## Work request
Please repeat every record exactly, leaving out any pictures.

(Before-and-after change data)
........
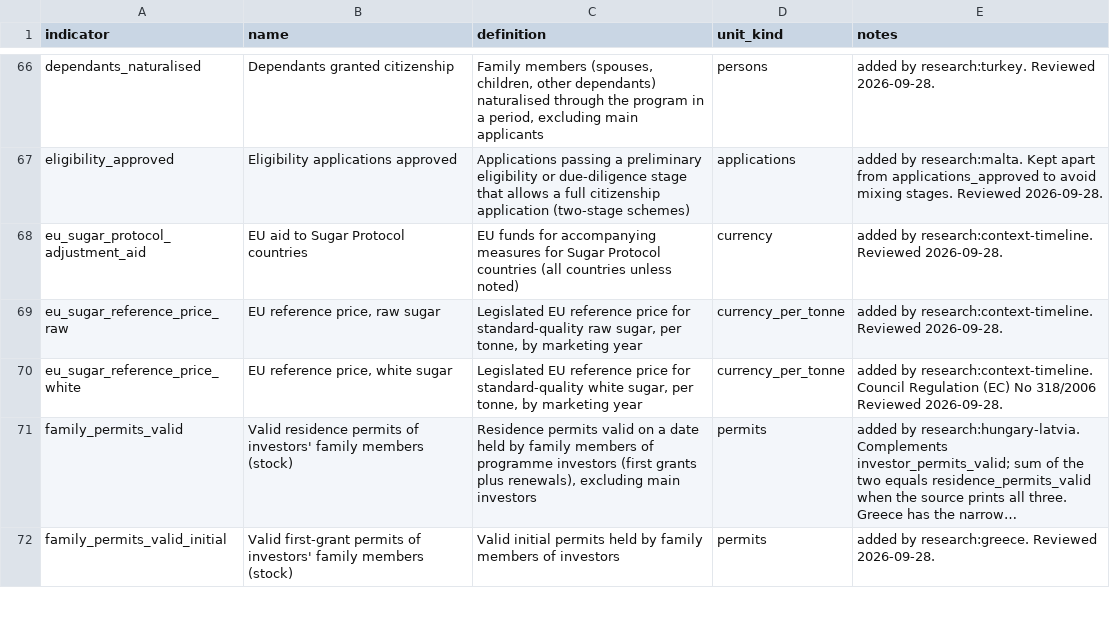
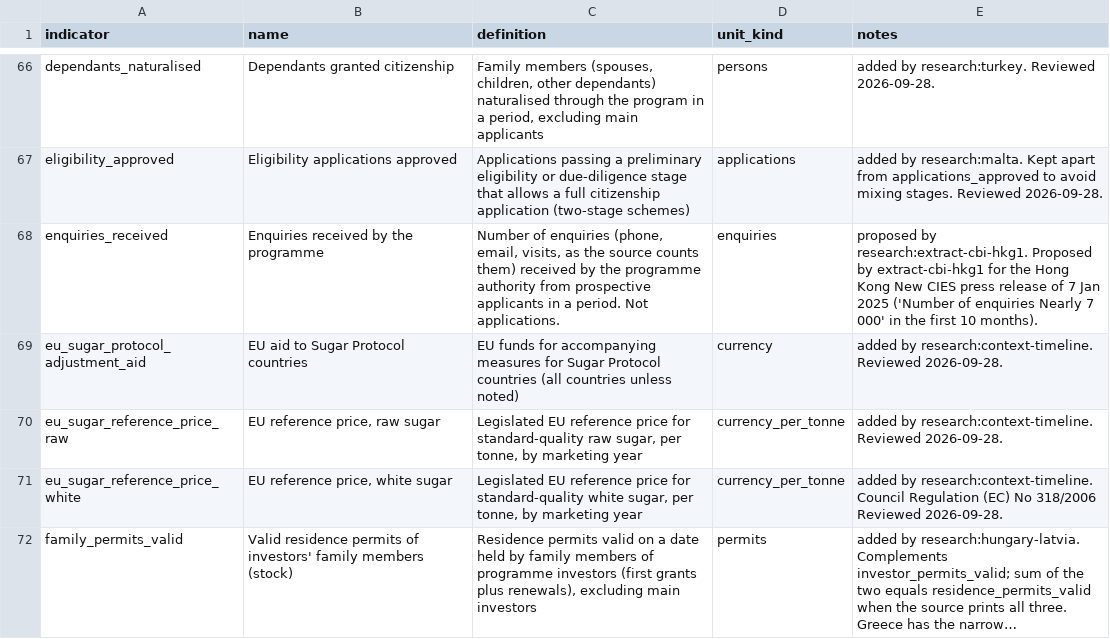
Before and after one commit to oscarleoo/data, a CSV file: topics/cbi/data/indicators.csv, drawn as a sheet; only a part is shown, gaps mark what is left out; the shorter side is filled out with more unchanged rows; long unchanged cells end in …; the diff names each change by its address in the sheet, - before the commit and + after, or states it on an @@ line.

```diff
--- a/topics/cbi/data/indicators.csv
+++ b/topics/cbi/data/indicators.csv
+row 68: enquiries_received | Enquiries received by the programme | Number of enquiries (phone, email, visits, as the source counts them) received by the programme authority from prospective applicants in a period. Not applications. | enquiries | proposed by research:extract-cbi-hkg1. Proposed by extract-cbi-hkg1 for the Hong Kong New CIES press release of 7 Jan 2025 ('Number of enquiries Nearly 7 000' in the first 10 months).
```
Also changed, not shown: topics/cbi/data/events.csv, topics/cbi/data/program_terms.csv, 3 other files.
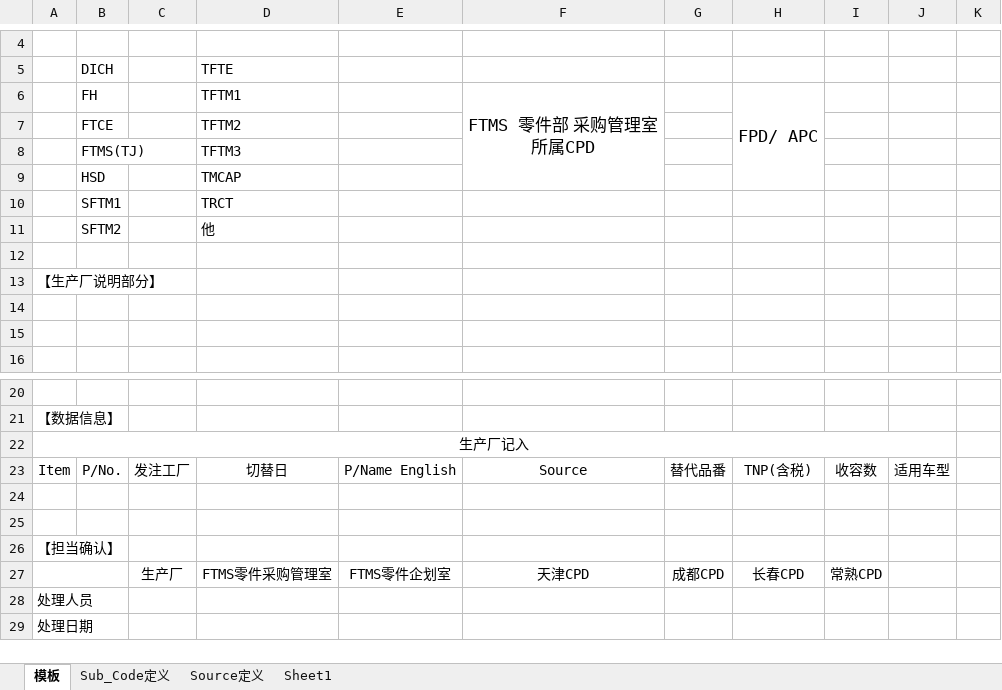
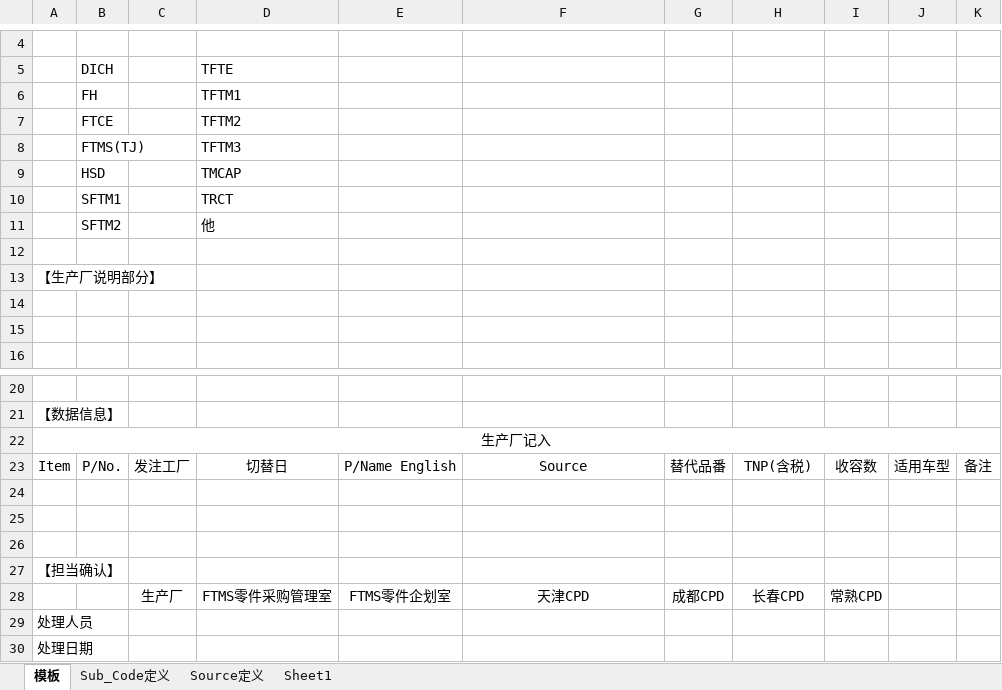
Before and after one commit to wangfang2021/bomescproject, an Excel workbook: SPPSApi/Doc/Template/FS0309_XiaoShou.xlsx, sheet 模板, drawn as a sheet; only a part is shown, gaps mark what is left out; values as stored, in another font and other column widths than the file's, no borders; charts and pictures not drawn; removed rows and columns are numbered as before the commit, all else as after; ↵ is a line break in a cell; the diff names each change by its address in the sheet, - before the commit and + after, or states it on an @@ line.

```diff
--- a/SPPSApi/Doc/Template/FS0309_XiaoShou.xlsx (sheet 模板)
+++ b/SPPSApi/Doc/Template/FS0309_XiaoShou.xlsx (sheet 模板)
-F6: FTMS 零件部 采购管理室 ↵ 所属CPD
+F6: (empty)
-F6:F9 merged
-H6: FPD/ APC
+H6: (empty)
-H6:H9 merged
-A22:J22 merged
+A22:K22 merged
-K23: (empty)
+K23: 备注
+row 24: (empty)
-A27:B27 merged
```
Also changed, not shown: sheet Sheet1, charts or pictures, 3 other files.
........
## Task solution
Before and after one commit to oscarleoo/data, a CSV file: topics/cbi/data/indicators.csv, drawn as a sheet; only a part is shown, gaps mark what is left out; the shorter side is filled out with more unchanged rows; long unchanged cells end in …; the diff names each change by its address in the sheet, - before the commit and + after, or states it on an @@ line.

```diff
--- a/topics/cbi/data/indicators.csv
+++ b/topics/cbi/data/indicators.csv
+row 68: enquiries_received | Enquiries received by the programme | Number of enquiries (phone, email, visits, as the source counts them) received by the programme authority from prospective applicants in a period. Not applications. | enquiries | proposed by research:extract-cbi-hkg1. Proposed by extract-cbi-hkg1 for the Hong Kong New CIES press release of 7 Jan 2025 ('Number of enquiries Nearly 7 000' in the first 10 months).
```
Also changed, not shown: topics/cbi/data/events.csv, topics/cbi/data/program_terms.csv, 3 other files.
Before and after one commit to wangfang2021/bomescproject, an Excel workbook: SPPSApi/Doc/Template/FS0309_XiaoShou.xlsx, sheet 模板, drawn as a sheet; only a part is shown, gaps mark what is left out; values as stored, in another font and other column widths than the file's, no borders; charts and pictures not drawn; removed rows and columns are numbered as before the commit, all else as after; ↵ is a line break in a cell; the diff names each change by its address in the sheet, - before the commit and + after, or states it on an @@ line.

```diff
--- a/SPPSApi/Doc/Template/FS0309_XiaoShou.xlsx (sheet 模板)
+++ b/SPPSApi/Doc/Template/FS0309_XiaoShou.xlsx (sheet 模板)
-F6: FTMS 零件部 采购管理室 ↵ 所属CPD
+F6: (empty)
-F6:F9 merged
-H6: FPD/ APC
+H6: (empty)
-H6:H9 merged
-A22:J22 merged
+A22:K22 merged
-K23: (empty)
+K23: 备注
+row 24: (empty)
-A27:B27 merged
```
Also changed, not shown: sheet Sheet1, charts or pictures, 3 other files.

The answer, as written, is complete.